§ **Provided entries**
<<<<
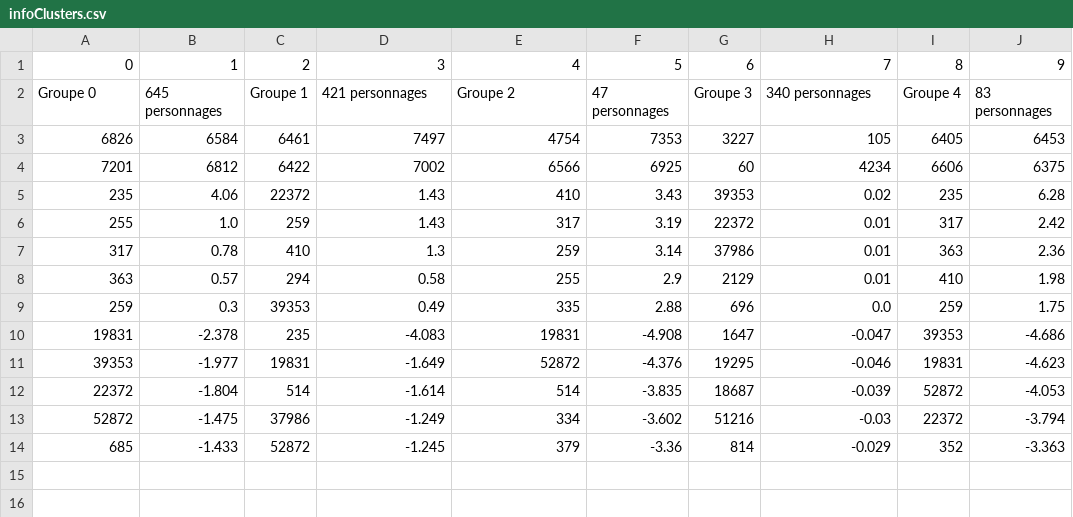
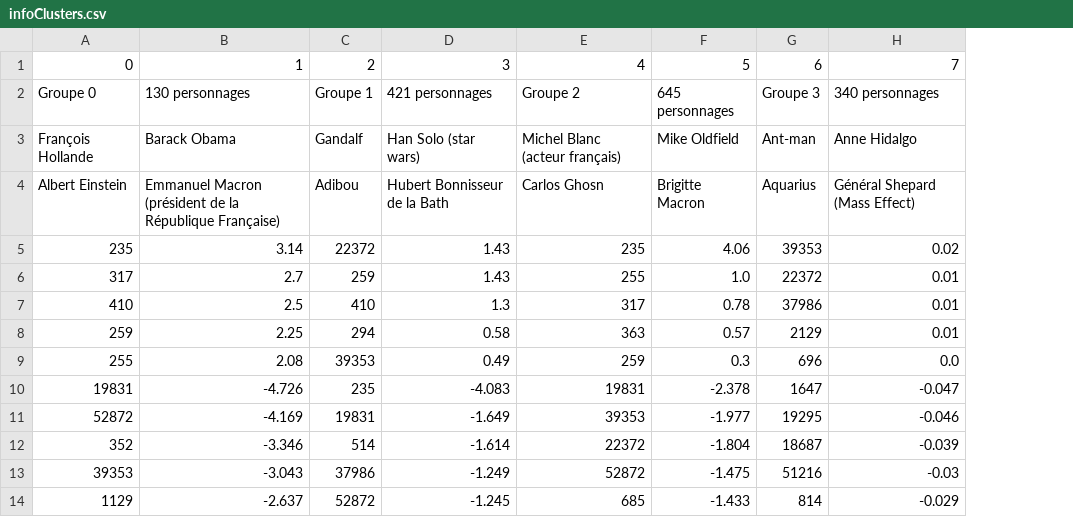
Before and after one commit to Guillaume-Delbarre/Devinsa, a CSV file: Donnees/infoClusters.csv, drawn as a sheet; removed rows and columns are numbered as before the commit, all else as after; the diff names each change by its address in the sheet, - before the commit and + after, or states it on an @@ line.

```diff
--- a/Donnees/infoClusters.csv
+++ b/Donnees/infoClusters.csv
-column B, rows 1-2: 1 | 645 personnages; rows 5-14: 4.06 | 1.0 | 0.78 | 0.57 | 0.3 | -2.378 | -1.977 | -1.804 | -1.475 | -1.433
+column B, rows 1-2: 1 | 130 personnages; rows 5-14: 3.14 | 2.7 | 2.5 | 2.25 | 2.08 | -4.726 | -4.169 | -3.346 | -3.043 | -2.637
-column F, rows 1-2: 5 | 47 personnages; rows 5-14: 3.43 | 3.19 | 3.14 | 2.9 | 2.88 | -4.908 | -4.376 | -3.835 | -3.602 | -3.36
+column F, rows 1-2: 5 | 645 personnages; rows 5-14: 4.06 | 1.0 | 0.78 | 0.57 | 0.3 | -2.378 | -1.977 | -1.804 | -1.475 | -1.433
-column I, rows 1-2: 8 | Groupe 4; rows 5-14: 235 | 317 | 363 | 410 | 259 | 39353 | 19831 | 52872 | 22372 | 352
-column J, rows 1-2: 9 | 83 personnages; rows 5-14: 6.28 | 2.42 | 2.36 | 1.98 | 1.75 | -4.686 | -4.623 | -4.053 | -3.794 | -3.363
-row 3: 6826 | 6584 | 6461 | 7497 | 4754 | 7353 | 3227 | 105 | 6405 | 6453
-row 4: 7201 | 6812 | 6422 | 7002 | 6566 | 6925 | 60 | 4234 | 6606 | 6375
+row 3: François Hollande | Barack Obama | Gandalf | Han Solo (star wars) | Michel Blanc (acteur français) | Mike Oldfield | Ant-man | Anne Hidalgo
+row 4: Albert Einstein | Emmanuel Macron (président de la République Française) | Adibou | Hubert Bonnisseur de la Bath | Carlos Ghosn | Brigitte Macron | Aquarius | Général Shepard (Mass Effect)
-E5: 410
+E5: 235
-A6: 255
+A6: 317
-E6: 317
+E6: 255
-A7: 317
+A7: 410
-E7: 259
+E7: 317
-A8: 363
+A8: 259
-E8: 255
+E8: 363
-A9: 259
+A9: 255
-E9: 335
+E9: 259
-A11: 39353
+A11: 52872
-E11: 52872
+E11: 39353
-A12: 22372
+A12: 352
-E12: 514
+E12: 22372
-A13: 52872
+A13: 39353
-E13: 334
+E13: 52872
-A14: 685
+A14: 1129
-E14: 379
+E14: 685
```
Also changed, not shown: 3 other files.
>>>>
§ **Requirement**
Print the material above once more, exactly, minus the pictures.

§ **Problem solution**
Before and after one commit to Guillaume-Delbarre/Devinsa, a CSV file: Donnees/infoClusters.csv, drawn as a sheet; removed rows and columns are numbered as before the commit, all else as after; the diff names each change by its address in the sheet, - before the commit and + after, or states it on an @@ line.

```diff
--- a/Donnees/infoClusters.csv
+++ b/Donnees/infoClusters.csv
-column B, rows 1-2: 1 | 645 personnages; rows 5-14: 4.06 | 1.0 | 0.78 | 0.57 | 0.3 | -2.378 | -1.977 | -1.804 | -1.475 | -1.433
+column B, rows 1-2: 1 | 130 personnages; rows 5-14: 3.14 | 2.7 | 2.5 | 2.25 | 2.08 | -4.726 | -4.169 | -3.346 | -3.043 | -2.637
-column F, rows 1-2: 5 | 47 personnages; rows 5-14: 3.43 | 3.19 | 3.14 | 2.9 | 2.88 | -4.908 | -4.376 | -3.835 | -3.602 | -3.36
+column F, rows 1-2: 5 | 645 personnages; rows 5-14: 4.06 | 1.0 | 0.78 | 0.57 | 0.3 | -2.378 | -1.977 | -1.804 | -1.475 | -1.433
-column I, rows 1-2: 8 | Groupe 4; rows 5-14: 235 | 317 | 363 | 410 | 259 | 39353 | 19831 | 52872 | 22372 | 352
-column J, rows 1-2: 9 | 83 personnages; rows 5-14: 6.28 | 2.42 | 2.36 | 1.98 | 1.75 | -4.686 | -4.623 | -4.053 | -3.794 | -3.363
-row 3: 6826 | 6584 | 6461 | 7497 | 4754 | 7353 | 3227 | 105 | 6405 | 6453
-row 4: 7201 | 6812 | 6422 | 7002 | 6566 | 6925 | 60 | 4234 | 6606 | 6375
+row 3: François Hollande | Barack Obama | Gandalf | Han Solo (star wars) | Michel Blanc (acteur français) | Mike Oldfield | Ant-man | Anne Hidalgo
+row 4: Albert Einstein | Emmanuel Macron (président de la République Française) | Adibou | Hubert Bonnisseur de la Bath | Carlos Ghosn | Brigitte Macron | Aquarius | Général Shepard (Mass Effect)
-E5: 410
+E5: 235
-A6: 255
+A6: 317
-E6: 317
+E6: 255
-A7: 317
+A7: 410
-E7: 259
+E7: 317
-A8: 363
+A8: 259
-E8: 255
+E8: 363
-A9: 259
+A9: 255
-E9: 335
+E9: 259
-A11: 39353
+A11: 52872
-E11: 52872
+E11: 39353
-A12: 22372
+A12: 352
-E12: 514
+E12: 22372
-A13: 52872
+A13: 39353
-E13: 334
+E13: 52872
-A14: 685
+A14: 1129
-E14: 379
+E14: 685
```
Also changed, not shown: 3 other files.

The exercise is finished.